## Records for the exercise
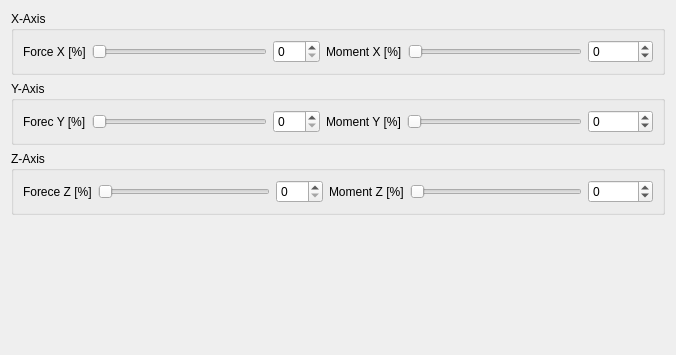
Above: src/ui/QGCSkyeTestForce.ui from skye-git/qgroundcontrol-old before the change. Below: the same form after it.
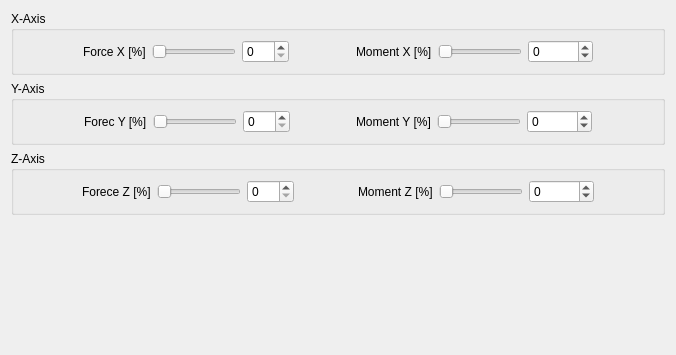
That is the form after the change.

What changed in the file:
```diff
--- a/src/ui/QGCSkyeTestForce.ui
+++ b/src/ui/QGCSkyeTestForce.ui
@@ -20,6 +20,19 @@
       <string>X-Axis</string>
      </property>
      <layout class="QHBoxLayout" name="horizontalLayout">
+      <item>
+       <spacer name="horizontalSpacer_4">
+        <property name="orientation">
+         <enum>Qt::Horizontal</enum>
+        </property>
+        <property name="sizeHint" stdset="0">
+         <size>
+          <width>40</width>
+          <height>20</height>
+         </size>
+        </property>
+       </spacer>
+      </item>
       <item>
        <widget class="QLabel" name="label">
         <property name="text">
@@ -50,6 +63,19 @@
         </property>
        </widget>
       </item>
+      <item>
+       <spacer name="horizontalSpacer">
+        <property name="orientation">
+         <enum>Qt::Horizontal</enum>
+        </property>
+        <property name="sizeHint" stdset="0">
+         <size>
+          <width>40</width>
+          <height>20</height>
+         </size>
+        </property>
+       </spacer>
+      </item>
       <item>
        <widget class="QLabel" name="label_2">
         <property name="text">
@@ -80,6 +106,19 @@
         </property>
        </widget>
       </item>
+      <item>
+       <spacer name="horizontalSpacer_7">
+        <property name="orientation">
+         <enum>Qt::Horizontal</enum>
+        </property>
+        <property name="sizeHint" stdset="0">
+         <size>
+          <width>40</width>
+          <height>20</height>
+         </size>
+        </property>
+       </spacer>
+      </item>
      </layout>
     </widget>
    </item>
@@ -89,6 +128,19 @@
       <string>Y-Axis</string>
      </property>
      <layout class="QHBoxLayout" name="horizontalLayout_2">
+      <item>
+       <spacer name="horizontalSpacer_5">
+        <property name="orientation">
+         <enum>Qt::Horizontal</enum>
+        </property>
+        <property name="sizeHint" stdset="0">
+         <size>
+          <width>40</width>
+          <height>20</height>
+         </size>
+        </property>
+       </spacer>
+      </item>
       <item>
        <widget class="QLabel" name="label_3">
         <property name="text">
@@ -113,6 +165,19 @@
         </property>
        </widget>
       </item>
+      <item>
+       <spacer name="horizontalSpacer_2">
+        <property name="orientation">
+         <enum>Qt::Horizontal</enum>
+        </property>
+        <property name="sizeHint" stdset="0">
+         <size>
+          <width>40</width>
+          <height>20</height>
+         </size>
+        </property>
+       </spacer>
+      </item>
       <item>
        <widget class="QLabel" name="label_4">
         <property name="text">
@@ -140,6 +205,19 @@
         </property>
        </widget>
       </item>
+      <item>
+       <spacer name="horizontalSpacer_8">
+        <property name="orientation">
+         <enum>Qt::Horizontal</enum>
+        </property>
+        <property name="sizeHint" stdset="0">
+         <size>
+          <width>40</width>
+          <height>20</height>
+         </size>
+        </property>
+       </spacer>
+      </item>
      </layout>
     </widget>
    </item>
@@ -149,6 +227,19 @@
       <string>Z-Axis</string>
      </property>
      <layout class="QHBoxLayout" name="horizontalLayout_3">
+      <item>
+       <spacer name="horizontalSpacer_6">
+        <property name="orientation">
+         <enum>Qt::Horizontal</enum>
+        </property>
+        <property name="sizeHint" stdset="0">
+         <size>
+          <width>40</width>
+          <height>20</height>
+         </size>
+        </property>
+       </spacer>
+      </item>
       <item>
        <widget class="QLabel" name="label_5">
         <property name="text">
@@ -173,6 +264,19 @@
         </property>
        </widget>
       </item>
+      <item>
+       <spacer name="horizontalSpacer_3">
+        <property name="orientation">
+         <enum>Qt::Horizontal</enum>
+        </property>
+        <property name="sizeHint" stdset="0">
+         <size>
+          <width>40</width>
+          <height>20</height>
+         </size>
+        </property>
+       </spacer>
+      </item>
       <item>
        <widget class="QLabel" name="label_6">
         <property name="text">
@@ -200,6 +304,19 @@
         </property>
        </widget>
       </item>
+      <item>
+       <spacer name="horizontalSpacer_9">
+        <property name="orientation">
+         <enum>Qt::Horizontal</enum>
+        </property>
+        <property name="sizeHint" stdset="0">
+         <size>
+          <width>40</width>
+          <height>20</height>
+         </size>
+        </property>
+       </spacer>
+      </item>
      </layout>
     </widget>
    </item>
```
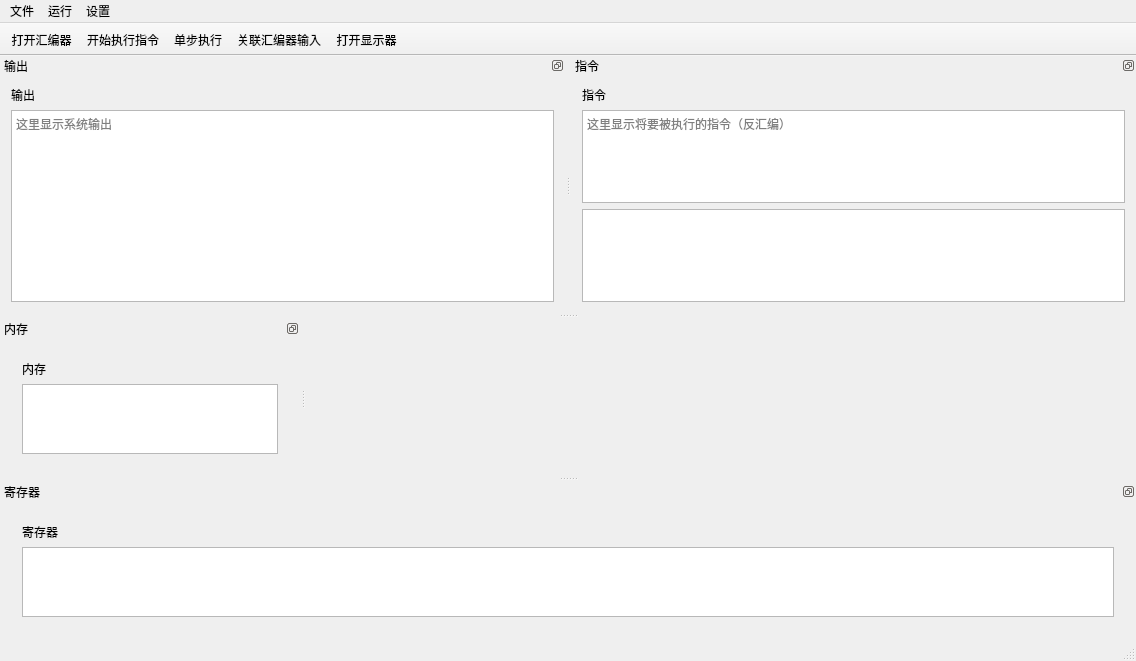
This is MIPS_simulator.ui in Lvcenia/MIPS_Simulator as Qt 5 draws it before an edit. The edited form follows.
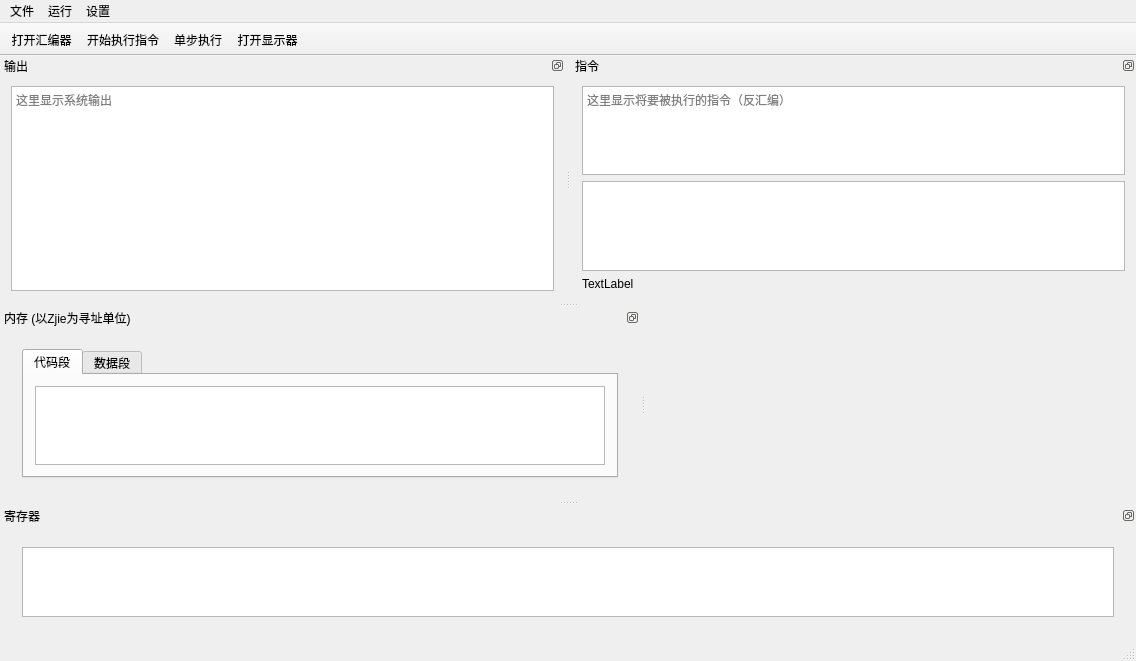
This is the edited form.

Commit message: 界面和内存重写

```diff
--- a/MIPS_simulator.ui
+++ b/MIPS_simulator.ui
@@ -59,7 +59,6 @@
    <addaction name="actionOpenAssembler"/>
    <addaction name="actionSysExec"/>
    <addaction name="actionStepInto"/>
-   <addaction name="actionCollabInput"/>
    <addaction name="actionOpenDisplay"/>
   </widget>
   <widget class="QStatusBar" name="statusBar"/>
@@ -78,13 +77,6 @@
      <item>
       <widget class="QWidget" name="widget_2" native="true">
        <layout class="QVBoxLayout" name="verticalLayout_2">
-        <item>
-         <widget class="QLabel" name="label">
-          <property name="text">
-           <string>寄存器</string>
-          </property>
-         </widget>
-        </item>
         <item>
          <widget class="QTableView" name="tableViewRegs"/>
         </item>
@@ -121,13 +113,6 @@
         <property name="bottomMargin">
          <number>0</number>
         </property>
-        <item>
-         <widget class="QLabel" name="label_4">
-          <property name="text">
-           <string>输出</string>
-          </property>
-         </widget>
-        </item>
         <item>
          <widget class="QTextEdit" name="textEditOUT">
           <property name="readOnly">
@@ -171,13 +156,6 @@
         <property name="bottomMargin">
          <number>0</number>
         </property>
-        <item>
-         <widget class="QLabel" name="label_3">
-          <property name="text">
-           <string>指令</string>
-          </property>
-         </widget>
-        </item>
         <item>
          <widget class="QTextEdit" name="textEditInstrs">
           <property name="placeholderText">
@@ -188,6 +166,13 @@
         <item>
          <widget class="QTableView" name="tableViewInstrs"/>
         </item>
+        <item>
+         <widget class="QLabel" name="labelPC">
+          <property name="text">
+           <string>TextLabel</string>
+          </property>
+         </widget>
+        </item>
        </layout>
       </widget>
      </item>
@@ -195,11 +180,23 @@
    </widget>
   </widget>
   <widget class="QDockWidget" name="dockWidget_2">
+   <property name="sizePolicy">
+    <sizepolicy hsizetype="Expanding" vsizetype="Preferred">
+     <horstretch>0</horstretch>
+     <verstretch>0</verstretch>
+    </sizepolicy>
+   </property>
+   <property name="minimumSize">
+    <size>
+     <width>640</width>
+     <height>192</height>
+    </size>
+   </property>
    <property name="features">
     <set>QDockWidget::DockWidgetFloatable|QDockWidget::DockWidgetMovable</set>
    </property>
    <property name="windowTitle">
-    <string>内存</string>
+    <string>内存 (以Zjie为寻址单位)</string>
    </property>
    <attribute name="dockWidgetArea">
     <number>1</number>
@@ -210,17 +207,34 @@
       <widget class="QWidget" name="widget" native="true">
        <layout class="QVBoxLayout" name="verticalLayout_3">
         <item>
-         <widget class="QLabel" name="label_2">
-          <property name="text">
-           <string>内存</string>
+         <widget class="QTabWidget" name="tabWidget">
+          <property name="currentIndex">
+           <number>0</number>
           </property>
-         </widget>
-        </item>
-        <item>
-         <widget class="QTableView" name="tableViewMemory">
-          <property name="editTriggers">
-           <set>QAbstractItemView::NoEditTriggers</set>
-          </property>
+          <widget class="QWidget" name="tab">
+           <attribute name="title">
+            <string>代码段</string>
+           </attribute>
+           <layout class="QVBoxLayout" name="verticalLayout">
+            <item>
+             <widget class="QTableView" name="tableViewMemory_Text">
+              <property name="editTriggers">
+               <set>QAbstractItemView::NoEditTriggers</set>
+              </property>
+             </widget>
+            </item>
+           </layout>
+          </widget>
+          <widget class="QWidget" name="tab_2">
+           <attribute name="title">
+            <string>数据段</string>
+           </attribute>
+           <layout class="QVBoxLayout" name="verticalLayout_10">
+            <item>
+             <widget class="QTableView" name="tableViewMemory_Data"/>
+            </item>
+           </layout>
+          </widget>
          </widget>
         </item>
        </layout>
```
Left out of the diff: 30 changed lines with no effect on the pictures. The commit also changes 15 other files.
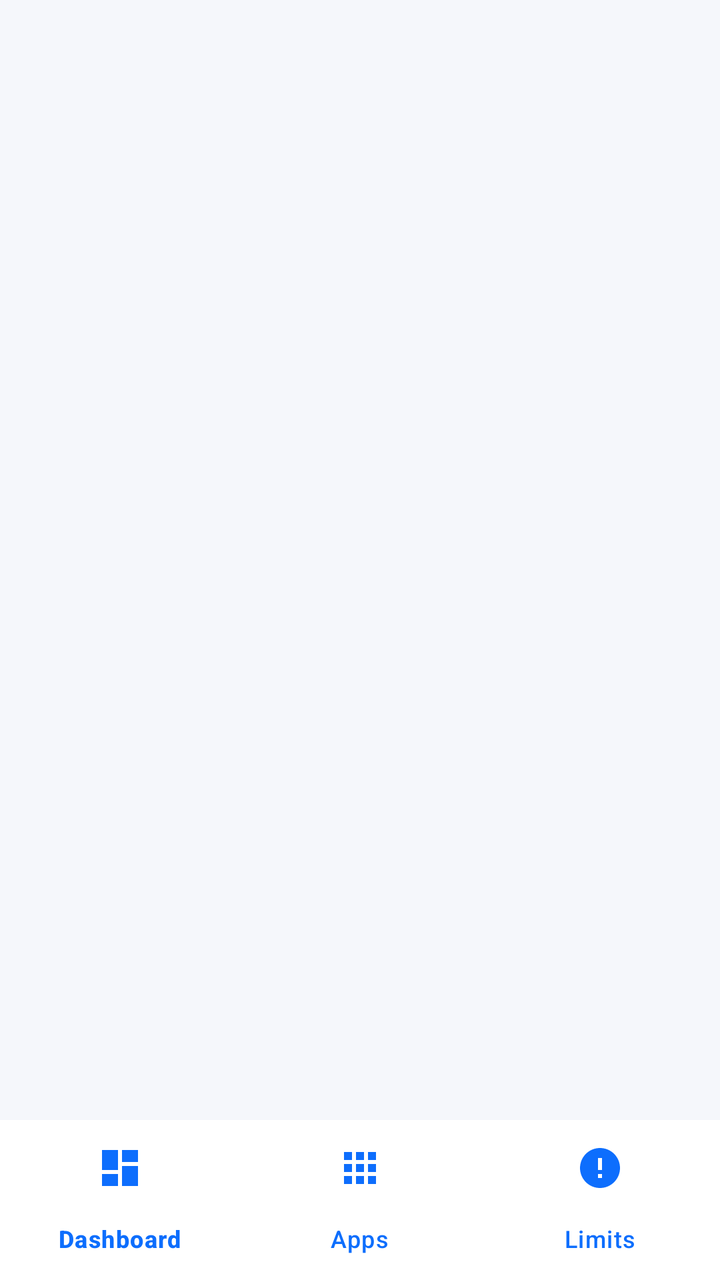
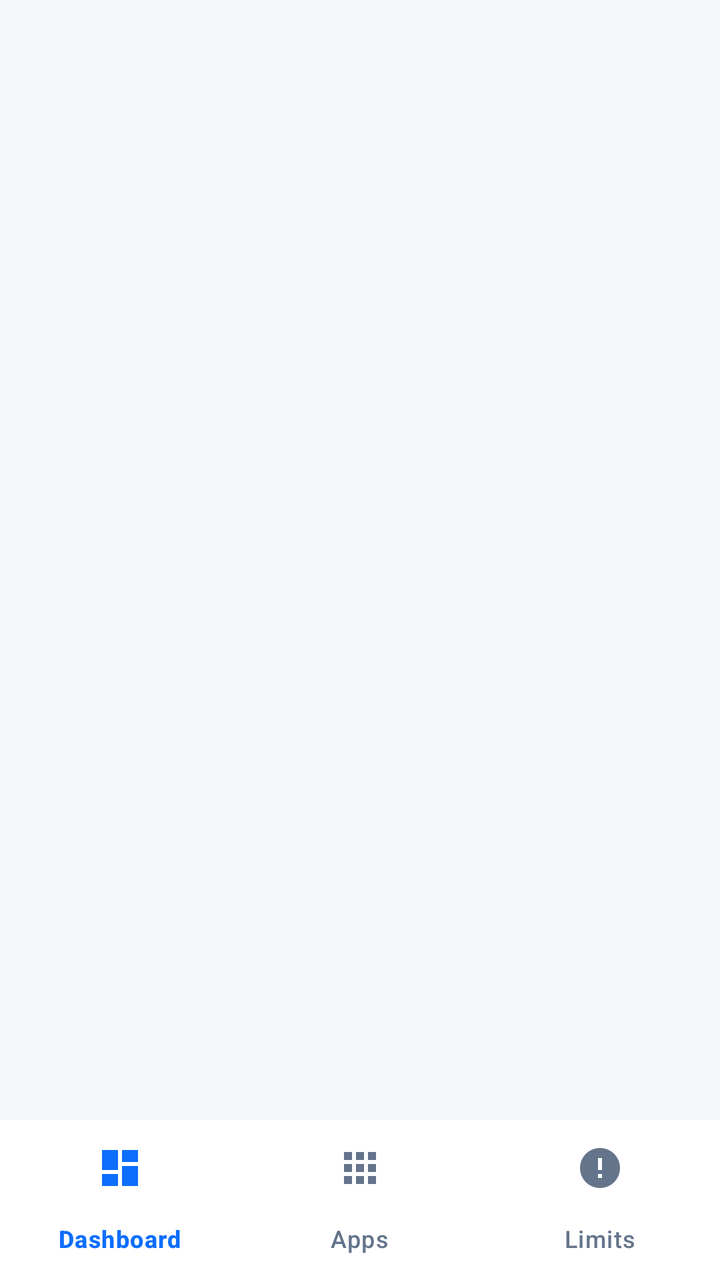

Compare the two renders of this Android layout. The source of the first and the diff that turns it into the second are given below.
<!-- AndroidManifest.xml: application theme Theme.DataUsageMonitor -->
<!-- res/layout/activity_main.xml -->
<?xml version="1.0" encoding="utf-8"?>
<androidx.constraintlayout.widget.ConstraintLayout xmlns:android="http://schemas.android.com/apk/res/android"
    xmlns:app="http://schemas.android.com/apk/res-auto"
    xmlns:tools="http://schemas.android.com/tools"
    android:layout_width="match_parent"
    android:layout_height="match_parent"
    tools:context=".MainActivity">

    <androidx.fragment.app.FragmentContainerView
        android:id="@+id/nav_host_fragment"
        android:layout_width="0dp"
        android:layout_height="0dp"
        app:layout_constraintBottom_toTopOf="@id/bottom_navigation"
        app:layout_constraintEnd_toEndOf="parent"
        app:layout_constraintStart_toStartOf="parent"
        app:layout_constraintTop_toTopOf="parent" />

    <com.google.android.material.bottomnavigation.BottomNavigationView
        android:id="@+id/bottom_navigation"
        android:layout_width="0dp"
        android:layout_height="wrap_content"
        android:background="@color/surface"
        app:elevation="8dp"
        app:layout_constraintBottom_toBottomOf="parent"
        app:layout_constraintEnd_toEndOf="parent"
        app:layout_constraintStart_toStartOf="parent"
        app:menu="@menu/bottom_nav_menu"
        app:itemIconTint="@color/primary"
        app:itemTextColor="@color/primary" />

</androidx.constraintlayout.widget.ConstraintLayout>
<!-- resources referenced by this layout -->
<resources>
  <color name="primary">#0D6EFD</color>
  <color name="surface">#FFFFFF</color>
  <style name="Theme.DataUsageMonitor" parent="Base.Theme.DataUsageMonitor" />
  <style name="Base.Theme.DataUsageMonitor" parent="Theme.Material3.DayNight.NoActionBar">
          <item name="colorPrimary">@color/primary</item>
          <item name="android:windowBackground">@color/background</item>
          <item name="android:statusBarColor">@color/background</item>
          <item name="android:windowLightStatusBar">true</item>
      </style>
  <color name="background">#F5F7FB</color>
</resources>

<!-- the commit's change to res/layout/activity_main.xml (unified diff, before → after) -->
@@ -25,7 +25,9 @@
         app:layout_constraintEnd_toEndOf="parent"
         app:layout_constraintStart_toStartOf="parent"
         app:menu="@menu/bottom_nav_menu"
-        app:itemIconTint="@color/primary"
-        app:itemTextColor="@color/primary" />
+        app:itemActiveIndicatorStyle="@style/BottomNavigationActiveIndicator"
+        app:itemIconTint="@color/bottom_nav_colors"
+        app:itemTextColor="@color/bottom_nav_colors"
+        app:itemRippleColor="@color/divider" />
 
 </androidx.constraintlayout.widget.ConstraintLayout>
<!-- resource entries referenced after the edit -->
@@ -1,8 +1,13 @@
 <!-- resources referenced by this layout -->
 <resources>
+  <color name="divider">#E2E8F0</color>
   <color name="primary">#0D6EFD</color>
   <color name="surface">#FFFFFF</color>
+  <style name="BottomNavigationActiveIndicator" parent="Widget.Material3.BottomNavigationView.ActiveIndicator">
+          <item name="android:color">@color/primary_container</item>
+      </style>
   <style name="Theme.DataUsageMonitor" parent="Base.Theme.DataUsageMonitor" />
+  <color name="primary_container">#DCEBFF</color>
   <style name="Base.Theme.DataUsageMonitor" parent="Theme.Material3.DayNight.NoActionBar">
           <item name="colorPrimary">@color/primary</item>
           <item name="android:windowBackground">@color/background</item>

## Your task
Each line above that has the word "DataUsageMonitor" should be copied.

## Completed exercise
<!-- AndroidManifest.xml: application theme Theme.DataUsageMonitor -->
  <style name="Theme.DataUsageMonitor" parent="Base.Theme.DataUsageMonitor" />
  <style name="Base.Theme.DataUsageMonitor" parent="Theme.Material3.DayNight.NoActionBar">
   <style name="Theme.DataUsageMonitor" parent="Base.Theme.DataUsageMonitor" />
   <style name="Base.Theme.DataUsageMonitor" parent="Theme.Material3.DayNight.NoActionBar">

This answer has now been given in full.